But I don’t think that is all there is.
I’ve spoken before about what I know and what I feel. I’ve implied that “feeling” something is, in a way, more fundamental than “knowing” it.
I feel there is something more, or perhaps less, but definitely different. It can’t be “known” because it’s not part of objective reality. It can only be “felt”. I don’t feel this thing by looking out. I feel it by looking within myself and by contemplating that which goes beyond survival of the fittest.
If we are merely complex biological machines, our reactions should be highly predictable. If we developed as the end product of millennia of natural selection each of us would have similar, if not identical, motivations and actions. Yet some of us compete in a sort of societal Darwinism manner while others chose altogether different ways of living our lives.
Consider, if all our biological needs are met, would we not rest? If you have a home and food and a partner to pass along our genes to what purpose is served by striving for something else? We might strive for more material stuff, or more knowledge or my self understanding but it seems for most of us, we still strive, even when the basics are covered.
Where does self-destruction fit in? We could be addicted to something that we know will make us incapable of successfully competing but we’ll pursue that something anyway. It could be drugs, or food, or money or sex or power but we’ll fight for it to the exclusion of all else, often to our very deaths. How is that a form of logical natural selection? Shouldn’t this type of behavior have been naturally selected out of us through the generations?
Competition itself can become addictive and destructive. Is there a deeper root cause of the financial collapse of 2008 than the uncontrollable desire of folks who already have everything they could ever need to acquire still more stuff? This type of self destruction on a societal level has little precedence in nature. The wolf pack will eat its fill, but it won’t eat to excess so there are no elk for tomorrow.
What of compassion and self sacrifice. Is not the soldier who jumps on a grenade to save his compatriots a biological deviant? He has completely destroyed his ability to pass along his genes to allow others the same privilege. What of those who devote themselves to caring for the less fortunate, the physically, mentally or emotionally damaged individuals. Is there another species that does anything but leave those individuals to die? Is it not wasteful, in a purely Darwinian sense, to utilize resources on those who are not “strong”?

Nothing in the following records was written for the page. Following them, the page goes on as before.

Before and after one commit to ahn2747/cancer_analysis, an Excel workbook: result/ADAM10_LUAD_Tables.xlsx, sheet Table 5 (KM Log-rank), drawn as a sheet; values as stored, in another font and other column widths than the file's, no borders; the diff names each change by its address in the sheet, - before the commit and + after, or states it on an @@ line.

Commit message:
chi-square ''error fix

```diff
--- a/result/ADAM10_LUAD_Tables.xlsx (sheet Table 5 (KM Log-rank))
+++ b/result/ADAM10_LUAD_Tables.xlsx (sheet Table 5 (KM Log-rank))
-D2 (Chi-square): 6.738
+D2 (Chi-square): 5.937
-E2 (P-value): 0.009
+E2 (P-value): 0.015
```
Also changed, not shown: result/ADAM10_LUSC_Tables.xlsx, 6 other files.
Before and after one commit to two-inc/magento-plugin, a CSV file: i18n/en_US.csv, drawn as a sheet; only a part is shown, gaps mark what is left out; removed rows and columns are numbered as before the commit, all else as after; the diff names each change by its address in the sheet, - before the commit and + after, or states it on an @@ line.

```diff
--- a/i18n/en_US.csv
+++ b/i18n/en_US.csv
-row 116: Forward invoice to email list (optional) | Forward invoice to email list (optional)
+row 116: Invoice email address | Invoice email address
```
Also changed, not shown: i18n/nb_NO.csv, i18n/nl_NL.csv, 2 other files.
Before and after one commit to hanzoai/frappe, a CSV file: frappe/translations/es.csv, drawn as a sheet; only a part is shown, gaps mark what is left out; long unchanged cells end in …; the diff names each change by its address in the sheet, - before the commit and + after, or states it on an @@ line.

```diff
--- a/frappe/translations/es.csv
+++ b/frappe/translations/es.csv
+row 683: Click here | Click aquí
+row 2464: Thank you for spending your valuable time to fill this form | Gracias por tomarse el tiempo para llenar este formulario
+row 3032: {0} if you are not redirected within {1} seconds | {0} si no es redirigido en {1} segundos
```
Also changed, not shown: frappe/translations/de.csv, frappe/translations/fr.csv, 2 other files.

So how does all of this fit into the here and now for this one individual?
The truth is it where my struggle has taken me for the time being. I’m searching for answers to the questions I once wrote off as unknowable. I’m using the tools I have to contemplate these things. I’m running almost everything that I see and hear through the same filter right now.
A sunset, a tree, a TV show about physics, my dreams, my aspirations, for now they are all about the same thing. All I can do is search for the answers.